UPon: We could finalise this talk with the idea of reclaiming the right to be lazy and reclaiming the right to have a place for this in the public space. I will also open this up to everyone, if someone has a question or would like to share some thoughts.
Audience: I’m thinking about the difference between working in a big city, like you do, where there’s a certain way that the public reacts to certain things or respects them, and then about working in a smaller context. I wonder if you’ve already worked in a smaller-town context in Brazil?

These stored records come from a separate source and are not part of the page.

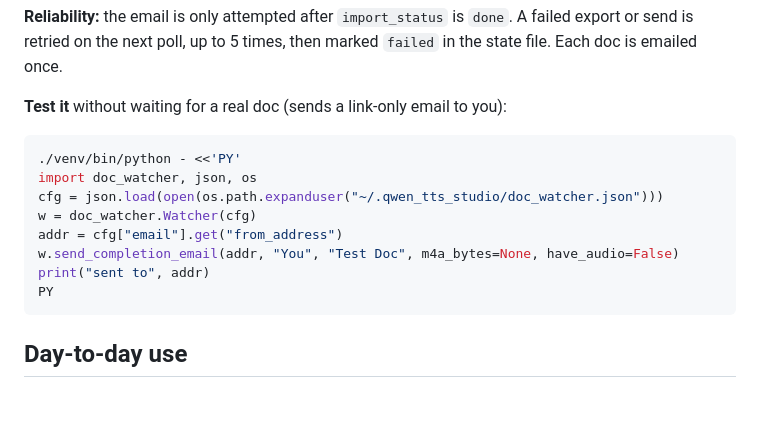
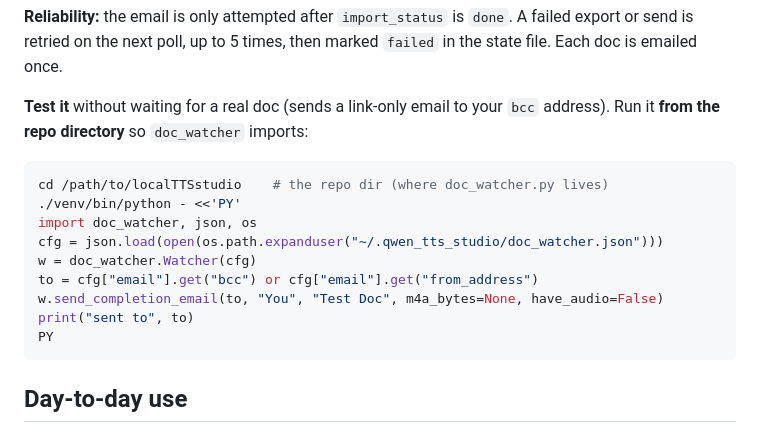
Before and after one commit to parkerallen1/localTTSstudio, a Markdown page: DOC_WATCHER.md, the part around the change. Rendered like a GitHub page; blank space fills up the shorter version.

Commit message:
docs(doc_watcher): fix self-test snippet — cd into repo, send to bcc
The snippet failed with ModuleNotFoundError unless run from the repo dir, and
used from_address (now blank) as the recipient. Run from the repo and send to
the bcc address instead.

````diff
--- a/DOC_WATCHER.md
+++ b/DOC_WATCHER.md
@@ -192,16 +192,18 @@ the email for that doc — it never guesses a recipient.
 A failed export or send is retried on the next poll, up to 5 times, then
 marked `failed` in the state file. Each doc is emailed once.
 
-**Test it** without waiting for a real doc (sends a link-only email to you):
+**Test it** without waiting for a real doc (sends a link-only email to your
+`bcc` address). Run it **from the repo directory** so `doc_watcher` imports:
 
 ```bash
+cd /path/to/localTTSstudio    # the repo dir (where doc_watcher.py lives)
 ./venv/bin/python - <<'PY'
 import doc_watcher, json, os
 cfg = json.load(open(os.path.expanduser("~/.qwen_tts_studio/doc_watcher.json")))
 w = doc_watcher.Watcher(cfg)
-addr = cfg["email"].get("from_address")
-w.send_completion_email(addr, "You", "Test Doc", m4a_bytes=None, have_audio=False)
-print("sent to", addr)
+to = cfg["email"].get("bcc") or cfg["email"].get("from_address")
+w.send_completion_email(to, "You", "Test Doc", m4a_bytes=None, have_audio=False)
+print("sent to", to)
 PY
 ```
 
````
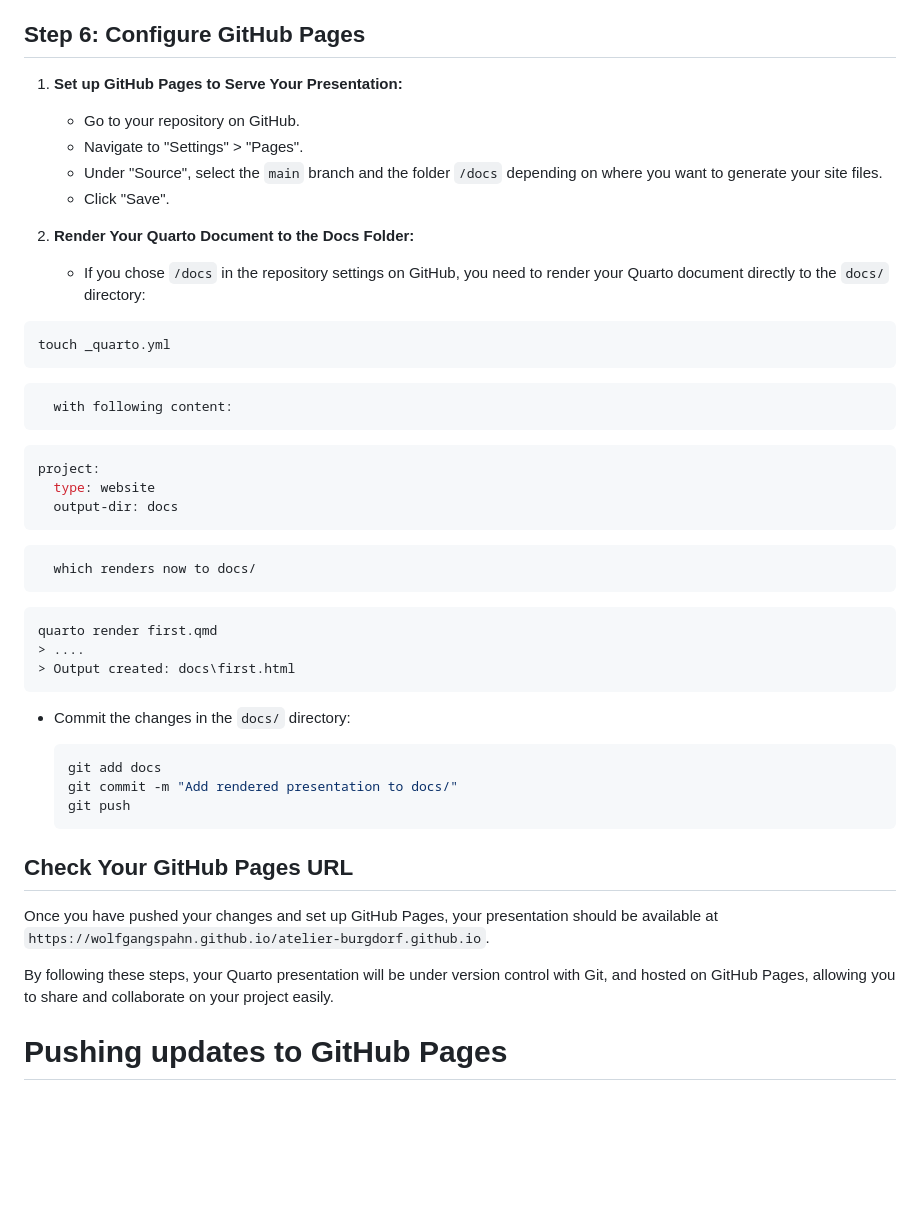
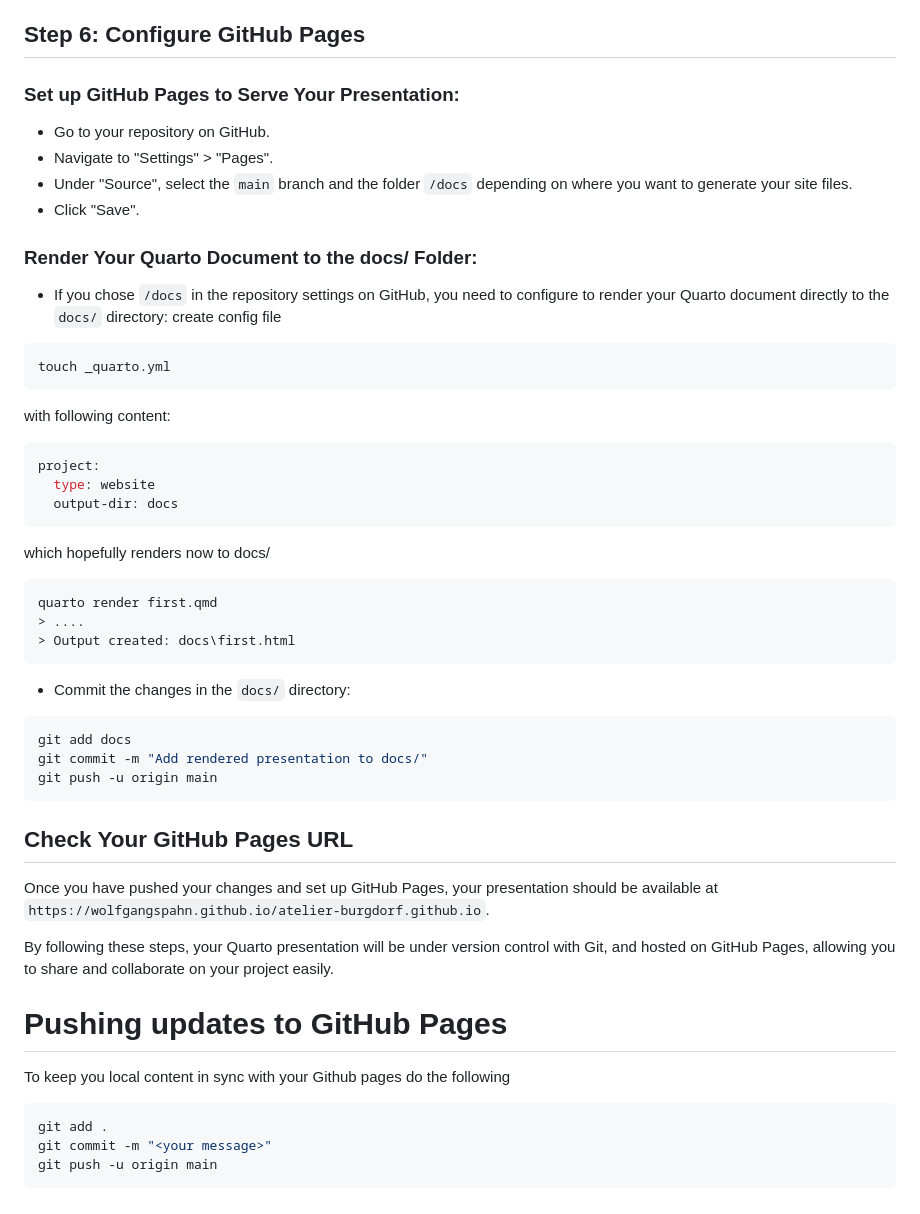
Before and after one commit to WolfgangSpahn/atelier-burgdorf.github.io, a Markdown page: Setup.md, the part around the change. GitHub-like rendering; blank space fills up the shorter version.

````diff
--- a/Setup.md
+++ b/Setup.md
@@ -116,40 +116,41 @@ git push -u origin main
 Run these commands in your CLI to connect your local repository to GitHub and push your changes.
 
 ## Step 6: Configure GitHub Pages
-1. **Set up GitHub Pages to Serve Your Presentation:**
+### Set up GitHub Pages to Serve Your Presentation:
    - Go to your repository on GitHub.
    - Navigate to "Settings" > "Pages".
    - Under "Source", select the `main` branch and the folder `/docs` depending on where you want to generate your site files.
    - Click "Save".
 
-2. **Render Your Quarto Document to the Docs Folder:**
-   - If you chose `/docs` in the repository settings on GitHub, you need to render your Quarto document directly to the `docs/` directory:
+### Render Your Quarto Document to the docs/ Folder:
+- If you chose `/docs` in the repository settings on GitHub, you need to configure to render your Quarto document directly to the `docs/` directory:
+  create config file
 
 ```bash
 touch _quarto.yml
 ```
 
-      with following content:
+with following content:
 
 ```yaml
 project:
   type: website
   output-dir: docs
 ```
-      which renders now to docs/
+which hopefully renders now to docs/
 ```bash
 quarto render first.qmd
 > ....
 > Output created: docs\first.html
 ```
 
-   - Commit the changes in the `docs/` directory:
+- Commit the changes in the `docs/` directory:
 
-     ```bash
-     git add docs
-     git commit -m "Add rendered presentation to docs/"
-     git push
-     ```
+```bash
+git add docs
+git commit -m "Add rendered presentation to docs/"
+git push -u origin main
+```
 
 ## Check Your GitHub Pages URL
 Once you have pushed your changes and set up GitHub Pages, your presentation should be available at `https://wolfgangspahn.github.io/atelier-burgdorf.github.io`.
@@ -157,3 +158,11 @@ Once you have pushed your changes and set up GitHub Pages, your presentation sho
 By following these steps, your Quarto presentation will be under version control with Git, and hosted on GitHub Pages, allowing you to share and collaborate on your project easily.
 
 # Pushing updates to GitHub Pages
+
+To keep you local content in sync with your Github pages do the following
+
+```bash
+git add .
+git commit -m "<your message>"
+git push -u origin main
+```
````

OPAVIVARÁ!: We did a piece for the São Paulo Biennial in 2016. That was very much like the TRANSNÔMADES that we showed you. After the biennial, the work circulated through smaller cities and we went to the South of Brazil and to small towns in São Paulo, we went to Campinas and at some point it was different. How people interacted with the work, especially in Campinas, was very difficult because it is a very conservative city. It’s close to the capital, but it’s known as the last place in the world where the abolition of slavery took place. And I think this conservative mindset of small cities sometimes makes it difficult for us to interact with people. Nevertheless, our works are very organic and it’s very easy to understand what to do with a karaoke set, or a bed to sleep in, or a barbecue set. We also found people that could relate to it and understand what we are trying to say about public space. But it’s an effort that we as artists should make, because we know the difficulties of small towns. How do we address issues that are important to the people living there? How can the public there relate to our work and understand it? This is how bridges can be built. Because sometimes we, as artists, arrive like a person on a parachute in the middle of the city: “Okay, I’ll do my work here.”. And then you do something that’s completely exotic and alien to the life of that place, to the day-to-day of that place. So I think it’s something that we must worry about.
UPon: Thank you. Yes, maybe it’s about connecting and also repeating. And that maybe it’s also the key for these practices not to be one pop-up and -out, and not happening continuously, but trying to make a habit of encounters between different actors in the public space. And, yeah, it’s about creating new habits of moving, staying, resting or doing things in public spaces, so that we also have the time to encounter other people and creative encounters.
Talk with OPAVIVARÁ!, Lorène Blanche Goesele, Valeria Schwarz and the popUP-week audience
Transcript editing: Lorène Blanche Goesele, Valeria Schwarz
Proof reading EN: Emily Hawkins
Translation EN to PT: OPAVIVARÁ! (Brazil)
Graphic design: Stephanie Becker
Public Relations: Lorène Blanche Goesele, Tomma Suki Hinrichsen
This series of talks is supported by the Senate Department for Urban Development, Building and Housing as part of the expansion of the Netzwerkstelle Urbane Praxis, carried out by Urbane Praxis e.V.